January 24, 2013

Fruitful Congregations Journey: Part 2

I was recently asked by a friend and colleague of mine, Pastor Brian Durand (@revbriandurand), who also happens to be the Associate Director of Leadership Development for our conference, which of the Phase 1 books I found most meaningful and/or challenging for our context.

Great question!

Of the 7 different books we read through as a team in Phase 1, I found 2 to be particularly meaningful and challenging for our context. "Direct Hit" by Paul Borden and "The Externally Focused Church" by Rick Rusaw & Eric Swanson.

Paul Borden's book focuses on leaders and leadership development. He encourages pastors in churches that have lost their outward focus to be leaders that bring about systemic change. "Direct Hit" talks about communicating vision and motivating people to embrace a new vision, one that focuses on those "outside" and brings about change. I found this to be meaningful for our context because we struggle as a church (Castleton & Sunrise) to embrace change, which can make it especially easy to pursue the wrong vision.

A few highlights from "Direct Hit"
"Leaders cannot afford to have throw away conversations." (pg 24)

"Attempting and failing is much better than existing as a victim of the system." (pg 122)

"Authority, responsibility, and accountability should be married." (pg 113)

"Many will talk of the need for change while doing everything in their power to inhibit it." (pg 71)

The main reason I found Rusaw & Swanson's book, "The Externally Focused Church," meaningful for our context was because it discusses the need to partner with our surrounding community, which automatically implies we must know our community. We must get to know our community on their terms and turf and stop expecting them to come to us and introduce themselves.

Have you read any of these books? Which did you find most meaningful/challenging and why? 


Zak McIntyre said...

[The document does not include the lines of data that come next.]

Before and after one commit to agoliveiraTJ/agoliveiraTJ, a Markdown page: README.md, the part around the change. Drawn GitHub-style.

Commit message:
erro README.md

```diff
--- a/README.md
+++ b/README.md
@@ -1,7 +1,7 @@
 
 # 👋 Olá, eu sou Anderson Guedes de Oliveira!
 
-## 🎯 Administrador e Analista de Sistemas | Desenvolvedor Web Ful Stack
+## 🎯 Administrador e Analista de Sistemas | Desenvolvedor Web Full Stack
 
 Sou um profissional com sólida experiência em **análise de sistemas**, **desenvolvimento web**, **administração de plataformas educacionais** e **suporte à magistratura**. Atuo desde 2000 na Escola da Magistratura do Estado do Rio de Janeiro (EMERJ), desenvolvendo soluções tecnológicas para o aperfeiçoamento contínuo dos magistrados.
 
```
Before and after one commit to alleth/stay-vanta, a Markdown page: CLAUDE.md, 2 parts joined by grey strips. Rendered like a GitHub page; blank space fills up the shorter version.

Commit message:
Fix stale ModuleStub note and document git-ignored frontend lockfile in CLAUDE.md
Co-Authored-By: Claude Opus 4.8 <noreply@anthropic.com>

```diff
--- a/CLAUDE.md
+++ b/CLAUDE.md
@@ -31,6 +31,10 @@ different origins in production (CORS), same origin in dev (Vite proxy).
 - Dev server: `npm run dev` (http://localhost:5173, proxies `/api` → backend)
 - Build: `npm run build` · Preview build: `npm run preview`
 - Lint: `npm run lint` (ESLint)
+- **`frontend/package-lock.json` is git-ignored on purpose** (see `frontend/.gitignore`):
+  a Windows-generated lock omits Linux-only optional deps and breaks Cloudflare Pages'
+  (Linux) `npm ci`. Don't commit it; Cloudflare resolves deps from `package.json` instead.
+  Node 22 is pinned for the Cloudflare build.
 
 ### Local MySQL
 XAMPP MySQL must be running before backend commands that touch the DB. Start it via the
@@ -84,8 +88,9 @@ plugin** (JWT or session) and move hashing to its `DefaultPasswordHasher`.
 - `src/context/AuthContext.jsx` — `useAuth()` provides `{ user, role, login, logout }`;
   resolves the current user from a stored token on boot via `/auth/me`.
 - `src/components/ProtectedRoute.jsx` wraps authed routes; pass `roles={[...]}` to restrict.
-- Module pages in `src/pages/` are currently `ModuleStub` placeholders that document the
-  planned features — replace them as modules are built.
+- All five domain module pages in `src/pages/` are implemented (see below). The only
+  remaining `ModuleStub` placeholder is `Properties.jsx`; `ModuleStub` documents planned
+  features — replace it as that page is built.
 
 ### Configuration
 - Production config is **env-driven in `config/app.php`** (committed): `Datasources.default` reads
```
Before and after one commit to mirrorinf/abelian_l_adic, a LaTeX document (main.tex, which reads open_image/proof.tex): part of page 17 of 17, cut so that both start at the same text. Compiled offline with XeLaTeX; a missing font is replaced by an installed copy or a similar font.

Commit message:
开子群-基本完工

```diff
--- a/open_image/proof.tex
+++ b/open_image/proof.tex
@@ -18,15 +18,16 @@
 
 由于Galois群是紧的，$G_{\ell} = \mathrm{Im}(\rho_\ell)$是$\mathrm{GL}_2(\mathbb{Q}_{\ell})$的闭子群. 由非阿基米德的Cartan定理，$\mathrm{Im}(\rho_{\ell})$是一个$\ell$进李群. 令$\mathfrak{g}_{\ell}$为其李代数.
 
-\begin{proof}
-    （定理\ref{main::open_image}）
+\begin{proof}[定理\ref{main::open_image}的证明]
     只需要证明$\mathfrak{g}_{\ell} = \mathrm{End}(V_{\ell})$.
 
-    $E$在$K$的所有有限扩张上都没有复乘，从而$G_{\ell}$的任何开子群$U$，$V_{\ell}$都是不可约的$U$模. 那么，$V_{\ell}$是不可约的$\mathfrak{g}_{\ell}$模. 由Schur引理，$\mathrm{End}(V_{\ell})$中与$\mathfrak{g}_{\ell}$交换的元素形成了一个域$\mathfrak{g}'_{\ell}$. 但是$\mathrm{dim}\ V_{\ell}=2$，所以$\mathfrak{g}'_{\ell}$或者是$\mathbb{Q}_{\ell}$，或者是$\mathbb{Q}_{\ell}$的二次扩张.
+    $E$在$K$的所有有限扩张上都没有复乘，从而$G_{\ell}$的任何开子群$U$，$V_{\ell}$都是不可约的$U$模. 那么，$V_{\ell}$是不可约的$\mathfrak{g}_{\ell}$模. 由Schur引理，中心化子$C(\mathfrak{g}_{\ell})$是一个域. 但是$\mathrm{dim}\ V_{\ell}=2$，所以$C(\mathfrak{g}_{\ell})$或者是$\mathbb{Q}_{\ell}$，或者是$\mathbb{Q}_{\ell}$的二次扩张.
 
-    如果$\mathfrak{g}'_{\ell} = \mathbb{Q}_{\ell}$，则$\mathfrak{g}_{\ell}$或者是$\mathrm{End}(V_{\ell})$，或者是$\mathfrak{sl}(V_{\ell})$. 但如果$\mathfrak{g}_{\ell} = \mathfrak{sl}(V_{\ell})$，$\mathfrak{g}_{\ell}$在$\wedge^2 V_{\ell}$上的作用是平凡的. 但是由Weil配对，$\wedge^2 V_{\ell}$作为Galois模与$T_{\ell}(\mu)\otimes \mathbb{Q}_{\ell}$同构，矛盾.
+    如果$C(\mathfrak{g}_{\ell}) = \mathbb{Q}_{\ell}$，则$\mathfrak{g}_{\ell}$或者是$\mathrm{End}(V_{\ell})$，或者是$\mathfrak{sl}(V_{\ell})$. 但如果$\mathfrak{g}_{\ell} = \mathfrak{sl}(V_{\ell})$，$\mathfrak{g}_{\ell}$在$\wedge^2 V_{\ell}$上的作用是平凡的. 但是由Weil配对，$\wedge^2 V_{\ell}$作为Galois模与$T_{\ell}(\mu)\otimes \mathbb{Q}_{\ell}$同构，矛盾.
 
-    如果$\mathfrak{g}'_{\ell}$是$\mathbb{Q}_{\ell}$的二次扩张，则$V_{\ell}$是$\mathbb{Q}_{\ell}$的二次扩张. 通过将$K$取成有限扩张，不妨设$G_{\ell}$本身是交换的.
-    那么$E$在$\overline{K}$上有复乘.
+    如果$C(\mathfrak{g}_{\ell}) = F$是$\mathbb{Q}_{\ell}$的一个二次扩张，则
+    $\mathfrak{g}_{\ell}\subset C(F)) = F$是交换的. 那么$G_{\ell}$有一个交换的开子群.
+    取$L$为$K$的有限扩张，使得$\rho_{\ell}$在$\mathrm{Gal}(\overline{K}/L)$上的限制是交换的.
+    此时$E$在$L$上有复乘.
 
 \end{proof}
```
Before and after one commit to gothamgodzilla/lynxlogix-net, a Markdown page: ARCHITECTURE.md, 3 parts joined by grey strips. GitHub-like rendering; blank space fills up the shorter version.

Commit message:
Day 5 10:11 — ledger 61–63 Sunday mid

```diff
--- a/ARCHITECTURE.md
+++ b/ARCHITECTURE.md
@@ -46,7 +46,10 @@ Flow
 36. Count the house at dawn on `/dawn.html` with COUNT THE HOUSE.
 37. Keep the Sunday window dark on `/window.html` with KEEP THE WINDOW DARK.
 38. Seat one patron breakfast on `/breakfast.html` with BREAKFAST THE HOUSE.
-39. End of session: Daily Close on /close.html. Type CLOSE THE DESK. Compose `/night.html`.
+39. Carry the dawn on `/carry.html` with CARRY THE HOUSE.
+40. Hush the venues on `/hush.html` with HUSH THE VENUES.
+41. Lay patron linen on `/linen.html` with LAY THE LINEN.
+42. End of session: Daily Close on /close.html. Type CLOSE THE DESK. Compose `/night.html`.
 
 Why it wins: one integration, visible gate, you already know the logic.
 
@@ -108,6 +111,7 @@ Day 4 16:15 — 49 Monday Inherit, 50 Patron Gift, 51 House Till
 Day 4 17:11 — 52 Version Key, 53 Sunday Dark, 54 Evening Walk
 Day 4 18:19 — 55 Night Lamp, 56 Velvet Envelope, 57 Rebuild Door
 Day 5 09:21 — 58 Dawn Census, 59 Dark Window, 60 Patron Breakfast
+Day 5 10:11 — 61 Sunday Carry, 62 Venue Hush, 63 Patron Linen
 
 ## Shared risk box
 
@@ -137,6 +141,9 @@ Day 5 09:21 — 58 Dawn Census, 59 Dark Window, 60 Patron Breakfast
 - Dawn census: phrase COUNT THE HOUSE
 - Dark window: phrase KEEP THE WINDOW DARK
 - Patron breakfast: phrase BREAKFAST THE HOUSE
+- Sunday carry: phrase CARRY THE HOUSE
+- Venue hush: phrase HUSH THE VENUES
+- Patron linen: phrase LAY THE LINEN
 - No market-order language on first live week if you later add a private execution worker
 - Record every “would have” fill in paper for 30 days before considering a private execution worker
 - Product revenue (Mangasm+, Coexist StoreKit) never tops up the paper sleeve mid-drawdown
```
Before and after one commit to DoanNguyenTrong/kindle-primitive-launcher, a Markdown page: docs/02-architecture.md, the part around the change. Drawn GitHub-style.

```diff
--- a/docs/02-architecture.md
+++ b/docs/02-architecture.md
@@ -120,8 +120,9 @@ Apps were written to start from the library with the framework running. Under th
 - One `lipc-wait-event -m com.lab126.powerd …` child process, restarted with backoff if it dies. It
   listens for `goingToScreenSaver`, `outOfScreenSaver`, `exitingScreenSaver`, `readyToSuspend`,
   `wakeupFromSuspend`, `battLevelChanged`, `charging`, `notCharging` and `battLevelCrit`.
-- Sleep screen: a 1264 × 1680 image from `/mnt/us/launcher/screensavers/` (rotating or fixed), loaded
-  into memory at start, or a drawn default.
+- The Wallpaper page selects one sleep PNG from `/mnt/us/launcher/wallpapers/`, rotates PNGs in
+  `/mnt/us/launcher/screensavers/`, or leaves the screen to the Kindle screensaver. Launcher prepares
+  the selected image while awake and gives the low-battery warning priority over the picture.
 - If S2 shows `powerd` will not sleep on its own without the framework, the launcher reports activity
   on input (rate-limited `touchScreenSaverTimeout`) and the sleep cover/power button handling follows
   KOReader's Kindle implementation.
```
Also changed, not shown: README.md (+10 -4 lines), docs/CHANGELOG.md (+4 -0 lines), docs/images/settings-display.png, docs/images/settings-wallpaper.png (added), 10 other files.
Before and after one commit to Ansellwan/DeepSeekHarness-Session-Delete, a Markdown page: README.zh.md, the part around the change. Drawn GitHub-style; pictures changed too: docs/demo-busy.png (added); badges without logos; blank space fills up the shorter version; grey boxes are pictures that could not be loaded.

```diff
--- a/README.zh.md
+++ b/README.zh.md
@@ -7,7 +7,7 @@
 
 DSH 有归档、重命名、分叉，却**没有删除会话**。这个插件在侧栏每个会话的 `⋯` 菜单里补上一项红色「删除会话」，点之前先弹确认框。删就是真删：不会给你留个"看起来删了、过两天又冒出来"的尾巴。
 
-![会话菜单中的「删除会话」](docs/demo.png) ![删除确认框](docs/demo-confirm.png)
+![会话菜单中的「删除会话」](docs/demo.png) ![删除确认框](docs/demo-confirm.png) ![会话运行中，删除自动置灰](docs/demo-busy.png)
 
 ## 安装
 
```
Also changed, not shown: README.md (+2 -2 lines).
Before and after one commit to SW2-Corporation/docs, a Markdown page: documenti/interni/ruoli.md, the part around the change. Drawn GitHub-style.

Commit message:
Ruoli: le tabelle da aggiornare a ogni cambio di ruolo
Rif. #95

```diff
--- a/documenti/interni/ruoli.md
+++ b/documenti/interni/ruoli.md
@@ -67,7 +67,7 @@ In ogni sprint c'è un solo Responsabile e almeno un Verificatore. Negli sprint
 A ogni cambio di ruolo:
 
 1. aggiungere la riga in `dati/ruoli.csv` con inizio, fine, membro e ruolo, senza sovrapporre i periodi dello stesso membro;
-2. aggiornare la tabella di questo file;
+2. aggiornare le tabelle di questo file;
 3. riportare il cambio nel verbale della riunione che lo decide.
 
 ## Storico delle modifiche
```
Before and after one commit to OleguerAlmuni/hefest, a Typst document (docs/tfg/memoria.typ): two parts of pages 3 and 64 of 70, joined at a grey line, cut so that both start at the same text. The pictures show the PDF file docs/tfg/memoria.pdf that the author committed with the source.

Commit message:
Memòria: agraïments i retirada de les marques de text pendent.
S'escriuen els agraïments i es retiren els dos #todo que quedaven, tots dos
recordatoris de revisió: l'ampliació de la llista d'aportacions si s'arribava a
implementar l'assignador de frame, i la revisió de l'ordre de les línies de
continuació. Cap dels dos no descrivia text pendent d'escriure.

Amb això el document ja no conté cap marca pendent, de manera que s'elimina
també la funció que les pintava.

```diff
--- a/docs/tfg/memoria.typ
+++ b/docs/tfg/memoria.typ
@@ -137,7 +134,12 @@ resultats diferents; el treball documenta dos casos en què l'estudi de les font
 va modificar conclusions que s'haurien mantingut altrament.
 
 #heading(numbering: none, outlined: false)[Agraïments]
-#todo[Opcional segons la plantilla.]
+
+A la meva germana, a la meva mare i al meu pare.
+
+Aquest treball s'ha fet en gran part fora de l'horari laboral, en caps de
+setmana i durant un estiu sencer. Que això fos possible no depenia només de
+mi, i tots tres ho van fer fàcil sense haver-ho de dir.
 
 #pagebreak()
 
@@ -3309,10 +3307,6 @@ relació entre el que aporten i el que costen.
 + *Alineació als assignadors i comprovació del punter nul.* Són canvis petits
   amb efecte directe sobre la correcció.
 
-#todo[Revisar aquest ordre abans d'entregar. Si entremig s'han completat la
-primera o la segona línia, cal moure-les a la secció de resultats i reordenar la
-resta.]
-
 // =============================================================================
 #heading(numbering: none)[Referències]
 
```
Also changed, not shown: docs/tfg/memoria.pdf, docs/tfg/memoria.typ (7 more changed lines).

I've read all of the books on your list as part of the Missouri Annual Conference's Southeast District Lay Leadership Development class. Although a very dry book, "Direct Hit" was very impacting, probably more than any of the others. As an institution, I think we must begin to see the church as the launching pad, not as the destination. It's not a country club. Along that line, we must put or most effective lay leaders and clergy in places of great service to the Church, not tasks at the local church. I'm very excited for your church and what the future holds!